To climb the Borealis Face, Fritjof and Halvar skied to the base of the route from camp and used snow pickets to surmount the short-lived yet overhung Bergshrund. They cached their skis and simul-soloed the first half of their route, chasing the best ice runnels. The second half of the route was simul-climbed as the climbing became steeper and more exposed. During their climb, they were spotted by Frank Peterson, who was flying clients on a scenic flight. Peterson circled over Fritjof and Halvar and took photos.
The descent of the Borealis Face took almost as long as the ascent due to the amount of searching and digging required to find good rappel anchors in the rock. Fritjof and Halvar climbed the route in approximately 4 hours. In 1966, David Roberts, Arthur Davidson, David Johnston, Pete Meisler, and Richard Millikan likely were aiming for this face based on the location of their advanced basecamp, but poor weather kept them from making an attempt. The face is hard to see from almost anywhere in the Jotunheimen most traveled areas.

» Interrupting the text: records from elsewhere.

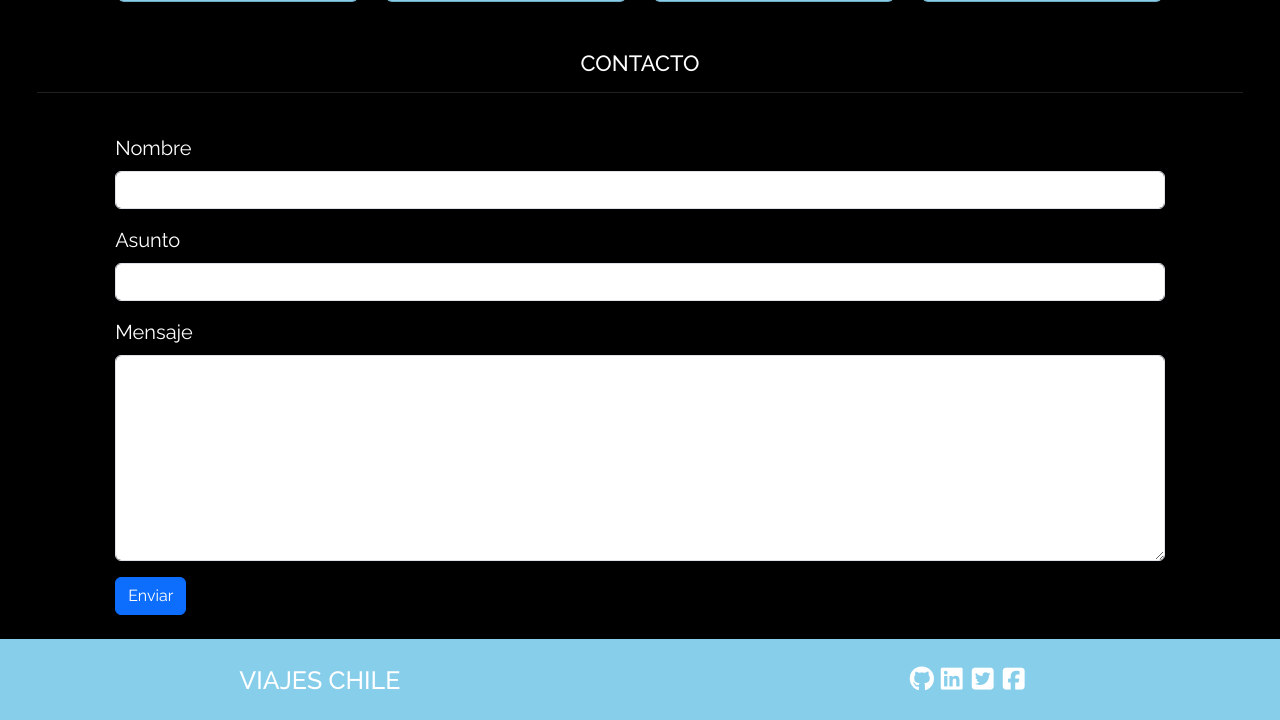
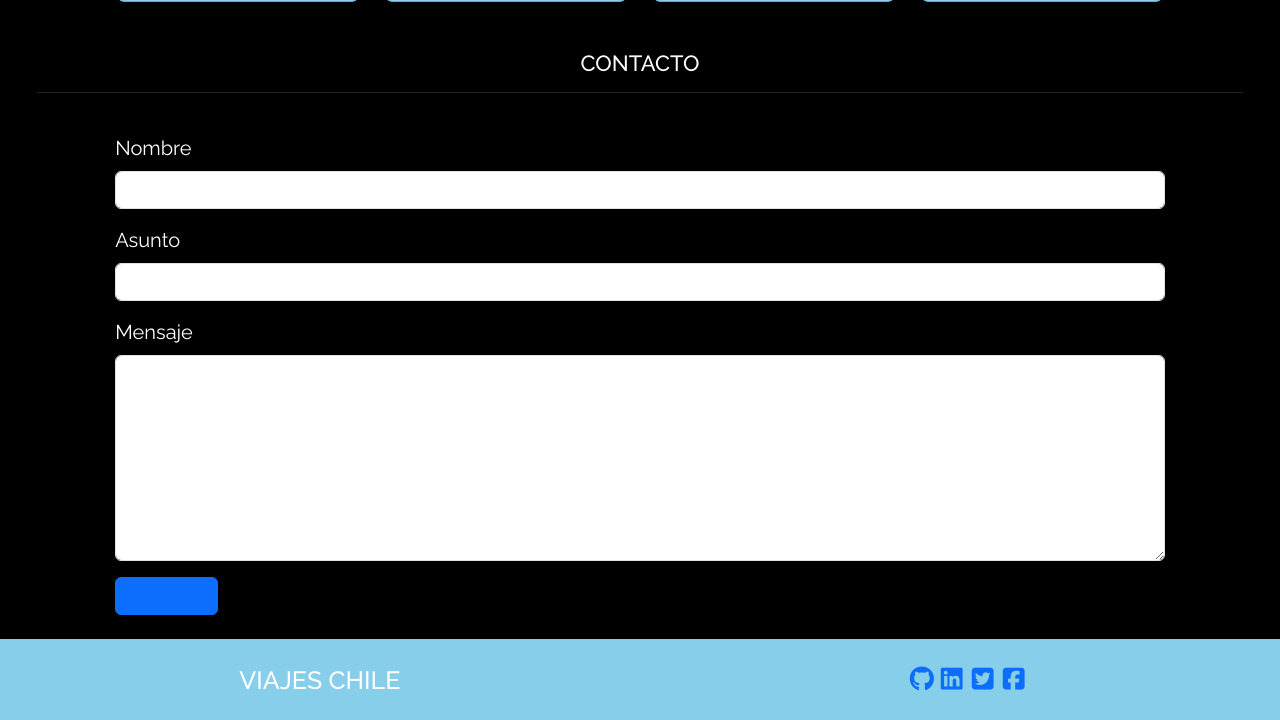
Before and after one commit to JonaVera/Viajes-Chile, a plain HTML site: page index.html in a window 1280 px wide. Both pictures are taken after a click on the button "Enviar". Shown: the part 1910-2630 px from the top of the page. Drawn offline with nearby package versions, Linux system fonts and the light colour scheme.

Commit message:
Detalles

```diff
--- a/assets/js/index.js
+++ b/assets/js/index.js
@@ -0,0 +1,15 @@
+// Cambia el texto del boton
+$(".form").on('click', "button", function () {
+    $(this).html("<a href='#'>Enviando...</a>");
+});
+
+// Alerta de enviar consola
+function enviar() {
+    alert("Esta seguro que desea contactarnos!!!");
+}
+$("#bttn").click(enviar);
+
+// cambiar color texto h1 main
+$("main").on("dblclick", "h1", function () {
+    $(this).css("color", "red");
+});
--- a/index.html
+++ b/index.html
@@ -5,8 +5,8 @@
   <meta charset="UTF-8" />
   <meta name="viewport" content="width=device-width, initial-scale=1.0" />
   <meta name="author" content="Jonathan vera" />
-  <meta name="description" content="" />
-  <meta name="keywords" content="" />
+  <meta name="description" content="Sitio Web, Viajes Chile, opciones y tours" />
+  <meta name="keywords" content="Html, Css, JS, jquery" />
   <title>Prueba Viajes Chile</title>
 
   <!-- 1° Conecta Bootstrap -->
@@ -31,6 +31,8 @@
 <body>
   <header>
     <!-- Nabvar -->
+    <!-- En esta seccion del nabvar nos permite scrolear,
+      tambien si hacemos click en cada palabra nos redirigira hacia la secion que nos intersa. -->
     <!-- Fixed top, permite scrolear la pagina web con el navbar estatico -->
     <nav class="navbar navbar-expand-lg fixed-top">
       <div class="container-fluid sm-row">
@@ -47,13 +49,13 @@
               <a class="nav-link" aria-current="page" href="#">Inicio</a>
             </li>
             <li class="nav-item">
-              <a class="nav-link " aria-current="page" href="#">Quiénes Somos</a>
+              <a class="nav-link " aria-current="page" href="#secciones">Quiénes Somos</a>
             </li>
             <li class="nav-item">
-              <a class="nav-link" aria-current="page" href="#">Destacados</a>
+              <a class="nav-link" aria-current="page" href="#destacados">Destacados</a>
             </li>
             <li class="nav-item">
-              <a class="nav-link" aria-current="page" href="#">Contacto</a>
+              <a class="nav-link" aria-current="page" href="#contacto">Contacto</a>
             </li>
           </ul>
         </div>
@@ -84,12 +86,16 @@
       </div>
     </section>
   </header>
-  <main class="secciones">
+
+  <!-- Seccion principal, aqui nos separa las 3 secciones que tenemos en el main, la primera "somos",
+  "destacaos" y "contacto" -->
+  <!-- La seccion "somos" se separa por grillas y tiene la funcion "none", que permite desaparecer
+  cuando la pagina cambia de version web a mobil -->
+  <main class="secciones" id="secciones">
     <br><br>
     <section class="somos d-none d-sm-block">
       <h1>¿QUIÉNES SOMOS?</h1>
       <hr class="line"><br>
-
       <div class="row">
         <div class="logo1 col-12 col-md-3">
           <div>
@@ -134,7 +140,9 @@
         </div>
       </div>
     </section>
-    <br><br>
+
+    <!-- Seccion "destacados" nos muestra unas card con imagenes de paiseajes y su contenido -->
+    <br><br id="destacados">
     <h1>DESTACADOS</h1>
     <hr class="line"><br>
     <section class="des">
@@ -171,7 +179,9 @@
         </div>
       </div>
     </section>
-    <br><br>
+
+    <!-- Seccion "Contacto" Aqui esta un formulario para ingresar y contactarse con el sitio web -->
+    <br><br id="contacto">
     <h1>CONTACTO</h1>
     <hr class="line"><br>
     <section class="form">
@@ -187,19 +197,33 @@
         <label for="exampleFormControlTextarea1" class="form-label">Mensaje</label>
         <textarea class="form-control" id="exampleFormControlTextarea1" rows="8"></textarea>
       </div>
-      <button type="submit" class="btn btn-primary">Enviar</button>
+      <button type="submit" class="btn btn-primary" id="bttn">Enviar</button>
     </section>
     <br>
   </main>
+
+  <!-- "Footer" por ultimo el pie de la pagina web, nos llevara a diferentes redes sociales a interactuar  -->
   <footer>
     <section class="container-two">
       <div class="ico">
         <h3>VIAJES CHILE</h3>
         <div class="ico-img row">
-          <div class="col-2"><i class="fa-brands fa-github"></i></div>
-          <div class="col-2"><i class="fa-brands fa-linkedin"></i></div>
-          <div class="col-2"><i class="fa-brands fa-square-twitter"></i></div>
-          <div class="col-2"><i class="fa-brands fa-square-facebook"></i></div>
+          <div class="col-2">
+            <a href="https://github.com/">
+              <i class="fa-brands fa-github"></i></a>
+          </div>
+          <div class="col-2">
+            <a href="https://www.linkedin.com/">
+              <i class="fa-brands fa-linkedin"></i></a>
+          </div>
+          <div class="col-2">
+            <a href="https://x.com/">
+              <i class="fa-brands fa-square-twitter"></i></a>
+          </div>
+          <div class="col-2">
+            <a href="https://www.facebook.com/">
+              <i class="fa-brands fa-square-facebook"></i></a>
+          </div>
         </div>
       </div>
     </section>
@@ -214,7 +238,7 @@
     integrity="sha384-BBtl+eGJRgqQAUMxJ7pMwbEyER4l1g+O15P+16Ep7Q9Q+zqX6gSbd85u4mG4QzX+"
     crossorigin="anonymous"></script>
 
-  <!-- 5° Enlace JavaScripts -->
+  <!-- 6° Enlace JavaScripts -->
   <script src="./assets/js/index.js"></script>
 
 </body>
```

The following day, Fritjof and Halvar climbed the Agaric Couloir. They started in the afternoon for safer conditions and simul-soloed the first portion of the route. As the climbing got harder, they pitched out the route, beginning with an ice hose in a corner with a few mixed moves at the exit. The real crux of the route was a chockstone, which required an extensive amount of snow-shoveling/clearing to get to the rock. It required a few creative aid moves and an exciting mixed exit. Fritjof and Halvar completed their climb in 9 hours and were gifted with an incredible sunset. They descended quickly with abundant rock anchors.